Council okays waterfront expansion for brewery, hears speed limit ideas
October 24, 2019
The Cathlamet Town Council acted on a variety of issues and revisited the ongoing dispute over parking at their regular monthly meeting on Monday.
After going over project details, the council approved shoreline development and conditional use permit for River Mile 38 Brewery.
Brewery representative Rex Czuba said the building would be along the waterfront of the Elochoman Slough Marina; it would have a patio deck, and overall seating would be more than double that of the present quarters. The deck would be open to the public during business hours.
Port District 1 will construct a viewing deck nearby, said Manager Jackie Lea. It will be close to the shoreline and open to the public at all hours.
Wahkiakum County Building Inspector/Permit Coordinator David Hicks said the brewery's structures need to be 25' away from the ordinary high water line, and the port's observation deck would need to be 10' away from the line.
Czuba said the permit next needs review and approval from the state Department of Ecology and Wahkiakum County Board of Commissioners. Then construction could begin.
In other business:

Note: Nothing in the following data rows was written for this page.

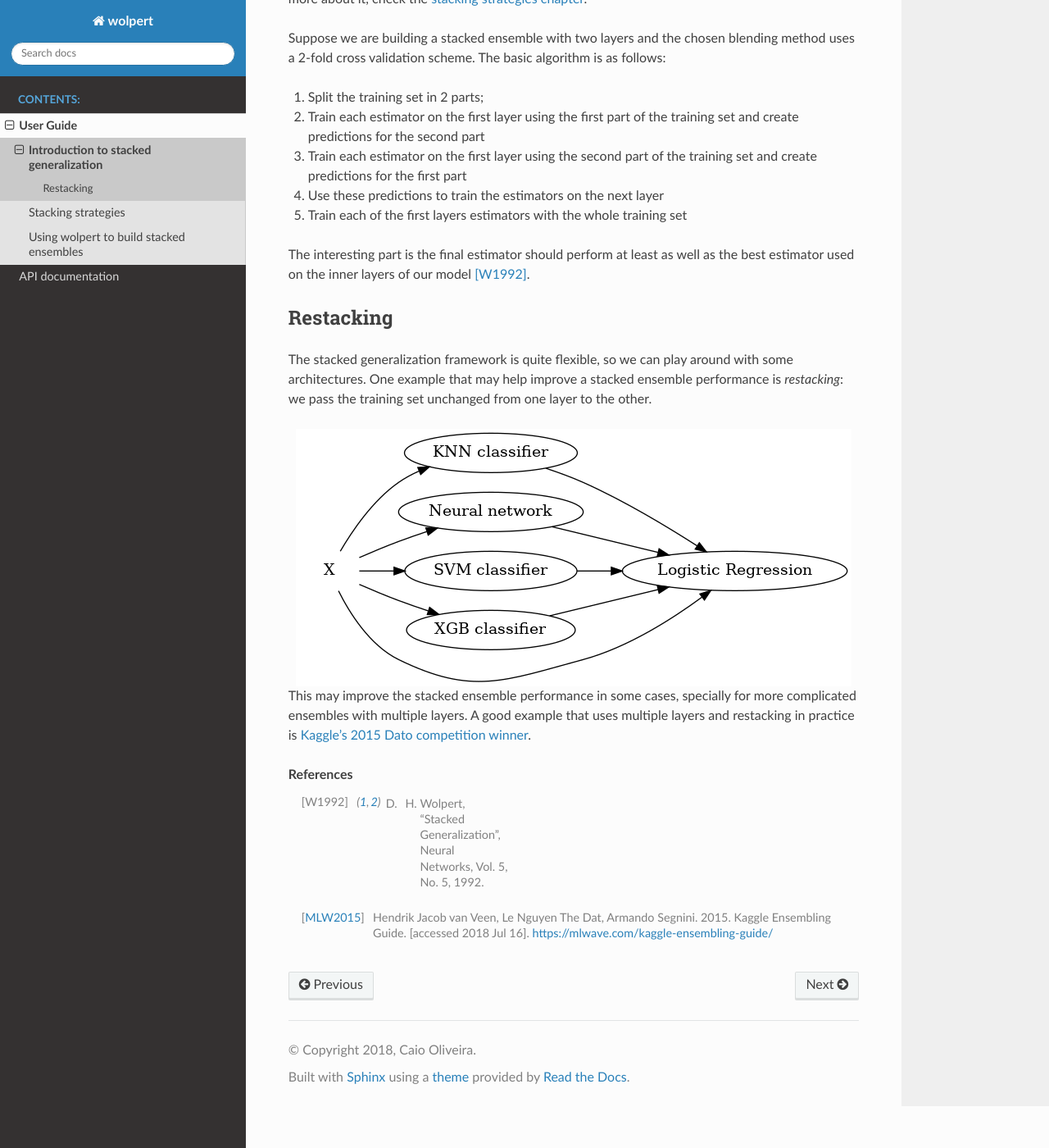
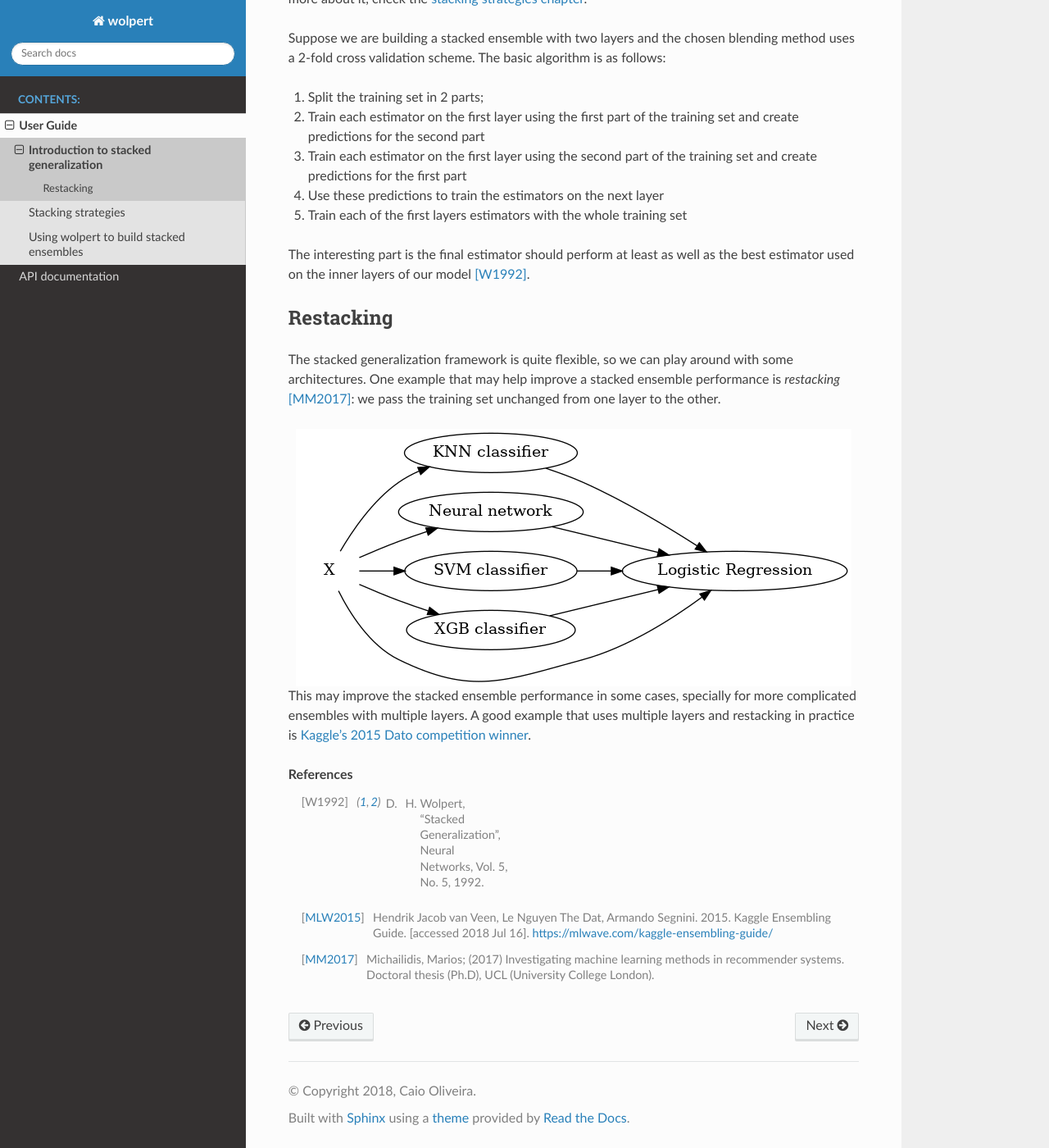
Before and after one commit to caioaao/wolpert, a Sphinx documentation site: the page built from docs/source/user_guide/intro.rst, in a window 1280 px wide and 1400 px high, scrolled down 958 px. Shown: the whole window at 82% size. Built offline with Sphinx 7.4.7 and the Read the Docs theme 2.0.0, drawn with Linux system fonts in a browser that asks for light colours; cross-references to code outside the pages are shown as plain code.

Commit message:
cite Marios Michailidis for coining the restacking term

```diff
--- a/docs/source/user_guide/intro.rst
+++ b/docs/source/user_guide/intro.rst
@@ -26,7 +26,7 @@ The interesting part is the final estimator should perform at least as well as t
 Restacking
 ----------
 
-The stacked generalization framework is quite flexible, so we can play around with some architectures. One example that may help improve a stacked ensemble performance is *restacking*: we pass the training set unchanged from one layer to the other.
+The stacked generalization framework is quite flexible, so we can play around with some architectures. One example that may help improve a stacked ensemble performance is *restacking* [MM2017]_: we pass the training set unchanged from one layer to the other.
 
 .. image:: /_static/user_guide/restack_graph.png
     :align: center
@@ -38,3 +38,5 @@ This may improve the stacked ensemble performance in some cases, specially for m
  .. [W1992] D. H. Wolpert, "Stacked Generalization", Neural Networks, Vol. 5, No. 5, 1992.
 
  .. [MLW2015] Hendrik Jacob van Veen, Le Nguyen The Dat, Armando Segnini. 2015. Kaggle Ensembling Guide. [accessed 2018 Jul 16]. https://mlwave.com/kaggle-ensembling-guide/
+
+ .. [MM2017] Michailidis, Marios; (2017) Investigating machine learning methods in recommender systems. Doctoral thesis (Ph.D), UCL (University College London).
```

--The council declined to act on a motion from Council Member Laurel Waller to increase stipends for council members and the mayor. The increased stipends would have gone into effect following the next election for each position.
--The council asked staff to prepare a request for proposals for landscaping services including maintenance of parks and other areas. Public Works Director Duncan Cruickshank said several firms had expressed interest in contracting for the work.
--Council members discussed a desire to lower speed limits on some streets. Waller suggested lowering the speed limit on Main Street from 25 to 20 miles per hour and installing a stop sign at the intersection of Main and Broadway streets for traffic headed toward Puget Island. Mayor Dale Jacobson also suggested lowering the speed limits on 2nd and 3rd streets to 15 mph. As Main Street is part of a state highway, the Washington State Department of Transportation would have to be involved in action to lower that speed limit and install the stop sign. Cruickshank said he would raise the issue with WSDOT staff.
--Council Member David Olson reported he will work with Town Attorney Fred Johnson to update the town's franchise ordinance. Olson, an attorney, managed the City of Portland's franchises. The current ordinance is out of date, he said.
The meeting closed with public comment, and business owner Lacey Vik asked the council to re-open the Butler Street lot to ease parking congestion on Main Street: People who once parked in the lot now park on Main Street, she said, taking up spaces needed for business customers.
She asked council members why the lot had to be closed once the town purchased it; she was told that insurance concerns and no handicapped parking were major reasons.
"This is a classic example of a lack of transparency," said Bill Wainwright. "If we're going to promote the town, we have to do everything possible to encourage people to do business here."
That comment drew a sharp response from Council Member Jean Burnham.
"You mention respect and responsibility," Brunham said. "When are you going to reimburse the town for the money spent defending the council against your frivolous recall?"
Discussion grew heated at that point, and the mayor adjourned the meeting.